Paris secrets, or at least the dining we’ve enjoyed these past five weeks, with the added test of wanting to return.
We’ve previously reached some three-stars, emerging names (the original Spring, early Septime), and short-lived (Agape Substance – a steamy central bench shared with the chefs).
The plan this time was to concentrate on cheap and near, and I have already reported tagines Chez Hamadi.
Our recently-departed studio in a surprisingly quiet street between St Michel and Odéon-St Germain put us handily a few doors from New Delhi’s takeaway – three men, stove and tandoor jammed in a hole-in-the-wall. Other places were only slightly bigger – costs cut by small, crammed tables with no linen, and probably some bought-in prepared foods.
Yet one visit made me a regular at Vins et Terroirs (competitively-priced at 12€ for two-course lunch, 18€ dinner), and I went eight or nine times. You can’t beat fast and friendly waiters under exposed beams and an ingrained spirit of gastronomie. A lentil soup with egg stood out. One night a missing dish was replaced by foie gras (so I ordered the missing dish a couple more times). Even a toughish steak seemed apt, and they assured me the profiteroles were made in-house in small batches – the chocolate sauce seemed real, too.
Opposite the St Germain covered market, Le Petit Vatel was even more cramped, and a tad more expensive with dishes at a proportionately higher level. The simple boudin noir with a little apple … missing it already.
On the way there, we could check out the lunch queue at the smart Comptoir du Relais (either queue, or get there early or late). Couldn’t resist a second shot at their lobster bisque (not thick, and I recall tomato hidden in there somewhere).
Back closer, and named after an uninhabited, war-ravaged island off Brittany, Cézembre is new, compact and excellent value for high quality, contemporary food (fixed menu of five dishes for 45€, plus 25€ for three matching glasses of wine), even if I couldn’t resist feeling that the overall effect was of comfort food with foam. On tripadvisor, Cézembre rates #14 out of 13,742 restaurants in Paris, so bookings will get harder.
The restaurant has just one young waiter, who also runs the dishwasher, and two in the kitchen, so not a quick night. I heard that the original intention had been to open in Australia, and the waiter looks forward to surfing again at Byron Bay.
A city this size and so densely cultured has innumerable “secrets”, even still in the Marais. Those hazy photos above… that’s a sausage with aligot, approximately two parts potato to one part cheese. We’ve been to Roland and Josette’s many times, although only managed twice this stay – a dream of a small bar with its clutch of long-term, bohemian habitues, leading into an even smaller dining room. It’s hardly mentioned on tripadvisor, and one French complaint is that it’s a survivor of the 1950s (a complaint!). To give away the address, true gourmands, it’s Le Bougnat (the “Le” avoids confusion with another place).

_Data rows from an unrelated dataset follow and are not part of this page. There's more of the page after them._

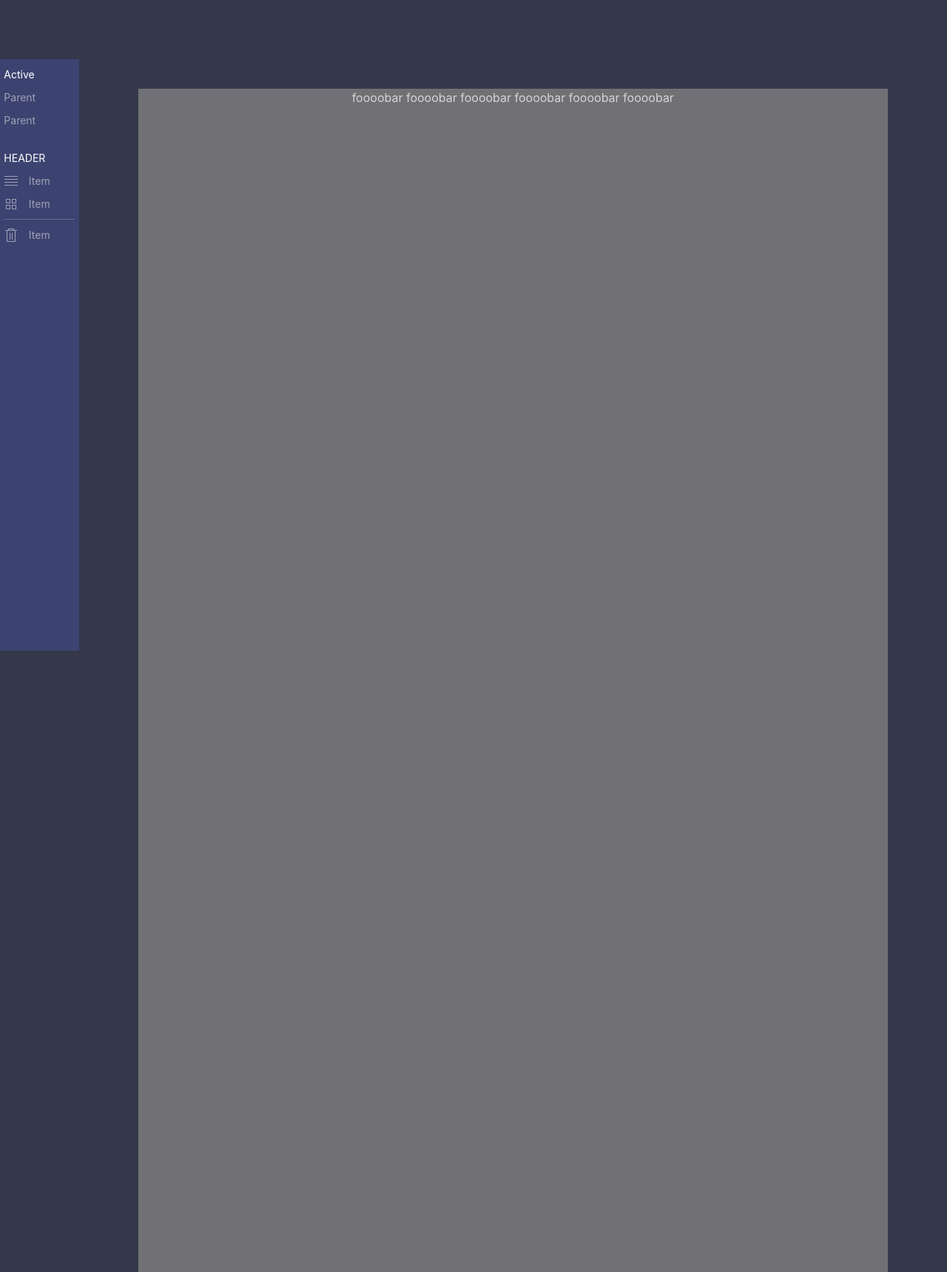
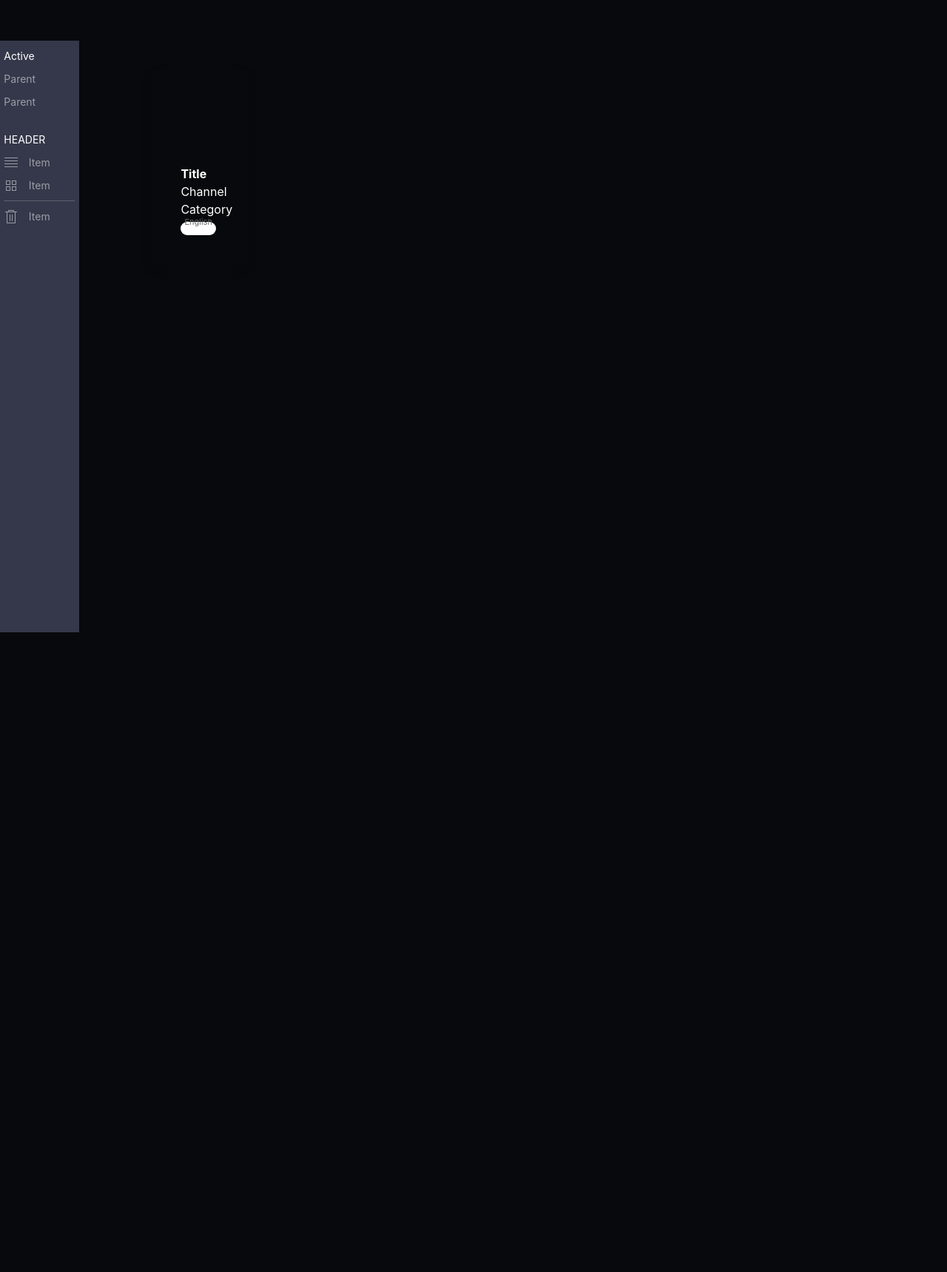
Before and after one commit to r-t-k/StreamEngine, a Django app: page / in a window 1280 px wide. Shown: the whole page at 74% size. After the commit the page ends 855 px from the top, so only its background shows below. Run offline with Django 3.2, Linux system fonts and the light colour scheme; some libraries are stand-ins or nearby versions.

Commit message:
desktop home screen progress

```diff
--- a/django/app/streamengine/streamengine/static/css/base.css
+++ b/django/app/streamengine/streamengine/static/css/base.css
@@ -4,16 +4,15 @@
     --purple-navy: #3D4370;
     --davys-grey: #4A4A4A;
     --sonic-silver: #717175;
+    --dark: #08090C;
 }
 
 html,
 body {
-    background-color: var(--charcoal);
+    background-color: var(--dark);
 }
 
-body {
-
-}
+body {}
 
 #root {
     height: 100%;
@@ -24,15 +23,57 @@
     height: 100%;
 }
 
+#top-nav-pane {
+
+    margin-bottom: 5px;
+}
+
 #top-nav {
-    background-color: var(--oxford-blue);
+    background-color: var(--charcoal);
+    position: relative;
+    z-index: 980;
+    height: 50px;
+}
+
+.top-nav-menu {
+    align-items: center;
+    justify-content: center;
+    height: 50px;
+}
+
+#top-nav-search {
+    background: var(--sonic-silver);
+    border-radius: 5px;
+    width: 360px;
+}
+
+#top-nav-search-field {
+    border-bottom-left-radius: 6px;
+    border-bottom-right-radius: ;
+    border-top-left-radius: 6px;
+    padding-right: 40px;
+    width: 320px;
+    border-color: var(--dark);
+    border-style: solid;
+    background-color: var(--sonic-silver);
+    padding-top: 0px;
+    padding-bottom: 0px;
+    border-width: 0px;
+    border-right-width: 1px;
+}
+
+#top-nav-search-btn {
+    background-color: var(--sonic-silver);
+    border-bottom-right-radius: 6px;
+    border-top-right-radius: 6px;
 }
 
 #side-nav {
-    background-color: var(--purple-navy);
+    background-color: var(--charcoal);
     position: fixed;
     width: calc(100% * 1 / 12.001);
 }
+
 #side-nav-pane {
     padding: 5%;
 }
@@ -41,15 +82,36 @@
     margin-left: calc(100% * 1 / 12.001);
     width: calc(100% * 11 / 12.001);
 }
+
 #content-pane {
-    background-color: var(--charcoal);
+    background-color: var(--dark);
     min-height: 200vh;
     padding-left: 0;
 }
+
 #content {
-    background-color: var(--sonic-silver);
+
     min-height: 200vh;
     margin-top: 40px;
-    margin-left: 80px;
-    margin-right: 80px;
+    margin-left: calc(100% * 1 / 12.001);
+    margin-right: calc(100% * 1 / 12.001);
 }
+
+.vid-prev-card {
+    background: none;
+}
+
+.vid-prev-body {
+    text-align: left;
+}
+
+.vid-prev-body span {
+    display: block;
+
+}
+
+.vid-prev-body span.uk-badge {
+    text-align: center;
+    display: inline-block;
+
+}
--- a/django/app/streamengine/streamengine/templates/index.html
+++ b/django/app/streamengine/streamengine/templates/index.html
@@ -22,13 +22,13 @@
     <!--Base Layout-->
     <div id="root">
         <!--top navbar-->
-        <div class="uk-width-1-1">
+        <div id="top-nav-pane" class="uk-width-1-1">
             <div
                 uk-sticky="sel-target: .uk-navbar-container; cls-active: uk-navbar-sticky; bottom: #transparent-sticky-navbar">
-                <nav id="top-nav" class="uk-navbar-container" uk-navbar style="position: relative; z-index: 980;">
+                <nav id="top-nav" class="uk-navbar-container" uk-navbar>
                     <div class="uk-navbar-left">
 
-                        <ul class="uk-navbar-nav">
+                        <ul class="uk-navbar-nav top-nav-menu">
                             <li class="uk-active"><a href="#">Active</a></li>
                             <li>
                                 <a href="#">Parent</a>
@@ -44,6 +44,33 @@
                         </ul>
 
                     </div>
+                    <!-- TOP NAV CENTER -->
+                    <div class="uk-navbar-center">
+                        <form id="top-nav-search" class="uk-search uk-search-default">
+                            <a id="top-nav-search-btn" href="" class="uk-search-icon-flip" uk-search-icon></a>
+                            <input id="top-nav-search-field" class="uk-search-input" type="search" placeholder="Search">
+                        </form>
+
+                    </div>
+                    <!-- END TOP NAV CENTER -->
+                    <!-- TOP NAV Right -->
+                    <div class="uk-navbar-right">
+                        <ul class="uk-navbar-nav top-nav-menu">
+                            <li class="uk-active"><a href="#">Active</a></li>
+                            <li>
+                                <a href="#">Parent</a>
+                                <div class="uk-navbar-dropdown">
+                                    <ul class="uk-nav uk-navbar-dropdown-nav">
+                                        <li class="uk-active"><a href="#">Active</a></li>
+                                        <li><a href="#">Item</a></li>
+                                        <li><a href="#">Item</a></li>
+                                    </ul>
+                                </div>
+                            </li>
+                            <li><a href="#">Item</a></li>
+                        </ul>
+                    </div>
+                    <!-- END TOP NAV Right -->
                 </nav>
             </div>
         </div>
@@ -82,14 +109,30 @@
             <div id="content-pane" class="uk-width-expand">
                 <div id="content" class="uk-container-expand">
                     <div class="uk-container-expand">
-                        <p>
-                            foooobar
-                            foooobar
-                            foooobar
-                            foooobar
-                            foooobar
-                            foooobar
-                        </p>
+                        <div class="uk-child-width-1-6" uk-grid>
+                            <div>
+                                <div class="uk-card uk-card-default vid-prev-card">
+                                    <div class="uk-card-media-top">
+                                        <img src="https://via.placeholder.com/300x250" alt="">
+                                    </div>
+                                    <div class="uk-card-body uk-light vid-prev-body">
+                                        <div class="uk-width-expand" uk-grid>
+                                            <div class="uk-width-1-3">
+                                                <img data-src="https://via.placeholder.com/80x80" width="" height=""
+                                                    alt="" uk-img>
+                                            </div>
+                                            <div class="uk-width-2-3">
+                                                <span><a><strong>Title</strong></a></span>
+                                                <span><a>Channel</a></span>
+                                                <span><a>Category</a></span>
+                                                <span class="uk-badge">English</span>
+                                            </div>
+                                        </div>
+                                    </div>
+                                </div>
+                            </div>
+
+                        </div>
                     </div>
                 </div>
             </div>
```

Nearly 40 years ago, I dined Chez Allard, a then one-star bistro founded in 1932. Monsieur Allard (by then, the son, André) recommended sharing the frogs’ legs, because they were the real burgundian ones, and recommended against their famous specialty of duck and olives, because duck and turnips were briefly in season. Just accept our carafe red, he reassured. I probably had profiteroles. And the meal in a then near-empty bistro was magnificent, the duck among the best things I’ve ever eaten.
Allard was so close to our studio this trip that we almost shared a wall. Accordingly, we popped around the corner to catch up with duck and olives (the dinner was a gift, gratefully received!).
The bistro has been done over in a respectful renovation by Alain Ducasse’s team. The recent switch from Laetitia Rouabah to Fanny Herpin as chef has maintained the tradition of a woman in the kitchen – originally Marthe, and her daughter-in-law Fernande Allard on my original visit. Because the door was often left open on to the kitchen, we can confirm that the young chef and/or her offsiders were hard a work every day from early morning until early morning.
The menu retains many old favourites. I started humbly, but well, with Frisée jaune aux beaux lardons et croûtons (curly endive with lardons). Marion liked the oeufs cocotte so much that she ordered them again when we returned for lunch. M. Allard was right about his wife’s duck and turnips (and I again thank them). Although the effect of the olives was different, the sauce was reminiscent, and one of the lively young waiters (immediately picked him as Italian) proudly revealed the green olives were Sicilian.
Still tightly packed, and with a predictable menu, this bourgeois bistro showed the benefits of paying more for table linen, attentive service, no kitchen short-cuts, and warm bath for the profiteroles chocolate.
This was the not-so-cheap, but really-near version of this trip’s search for the tiny “secrets” in which Paris abounds. The city might be losing favour on those near-ridiculous “world’s 50 best” lists, but dining density remains high.
Previously, I have enjoyed looking for the way ahead (the new/the exciting/the “best”). But there’s nothing like lost locales.